Employers are responsible for ascertaining that their employees are covered by the workers social security program managed by Badan Penyelenggara Jaminan Sosial (BPJS), which provides working accidents protection, death insurance, old age savings, health care, and pension. The program calls for premium contributions from both the employers and the employees. Employees’ contributions are collected through payroll deductions. The premium contributions borne by employers are calculated as a percentage of regular salaries/wages, ranging from 0.24% to 4%. The scheme applies to all employees, including expatriates who have been working in Indonesia for more than six months.

The new Omnibus Law introduces a new type of social security contribution, namely unemployment insurance, the implementation of which is still subject to further regulation. See Unemployment insurance in the Other taxes section in the Individual tax summary for a description of unemployment insurance.

Public housing savings

The purpose of public housing savings (Tabungan Perumahan Rakyat) is to collect and provide long-term sustainable low-cost funds for housing finance in order to meet the needs of decent and affordable housing for participants. Deposits contributions are paid by employees and employers based on a certain percentage of wages (i.e. 0.5% for employer and 2.5% for employee or 3% for independent workers).

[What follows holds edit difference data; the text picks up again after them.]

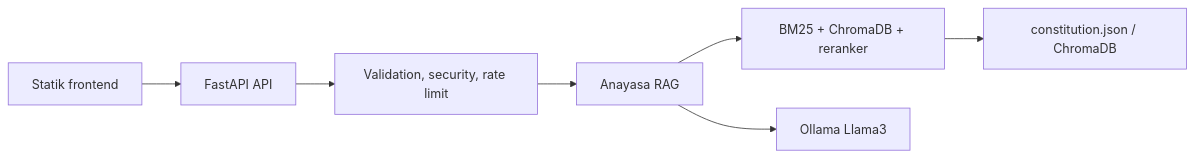
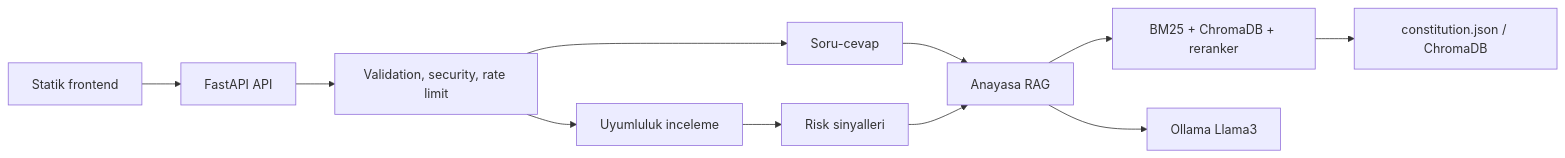
One commit to AybarsBarut/AnayasalRAGai changed the diagram in README.md. Above: the diagram before and after it, drawn with Mermaid. The commit also changed other lines of this file and 17 other files, not shown here.

````diff
--- a/README.md
+++ b/README.md
@@ -28,9 +36,13 @@
 ```mermaid
 flowchart LR
     UI["Statik frontend"] --> API["FastAPI API"]
     API --> SEC["Validation, security, rate limit"]
-    SEC --> RAG["Anayasa RAG"]
+    SEC --> CHAT["Soru-cevap"]
+    SEC --> ANALYZE["Uyumluluk inceleme"]
+    ANALYZE --> SIGNAL["Risk sinyalleri"]
+    CHAT --> RAG["Anayasa RAG"]
+    SIGNAL --> RAG
     RAG --> RET["BM25 + ChromaDB + reranker"]
     RET --> DATA["constitution.json / ChromaDB"]
     RAG --> LLM["Ollama Llama3"]
 ```
````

The scheme applies to employees and independent workers who work and receive wages or rewards of at least a minimum wage amount and are at least 20 years old or have been married at the time of registering, including both Indonesian citizens and expatriates who hold working visas and have been working for a minimum of six months in Indonesia.

Sanctions apply for non-compliant employers and independent workers who do not follow the government provisions.

Regional taxes

A corporate taxpayer may be liable for a number of regional taxes and retributions. The rates range from 1.5% to 35% of a wide number of reference values determined by the relevant regional governments. The following are regional taxes, other than PBB and BPHTB, that may apply:

  • Motor vehicle tax.
  • Motor vehicle ownership transfer fee.
  • Motor vehicle fuel tax.
  • Surface water tax.
  • Cigarette tax.
  • Hotel tax.
  • Restaurant tax.
  • Entertainment tax.
  • Advertisement tax.
  • Road illumination tax.
  • Non-metal and rock minerals tax.
  • Parking tax.
  • Ground water tax.
  • Swallow-nest tax.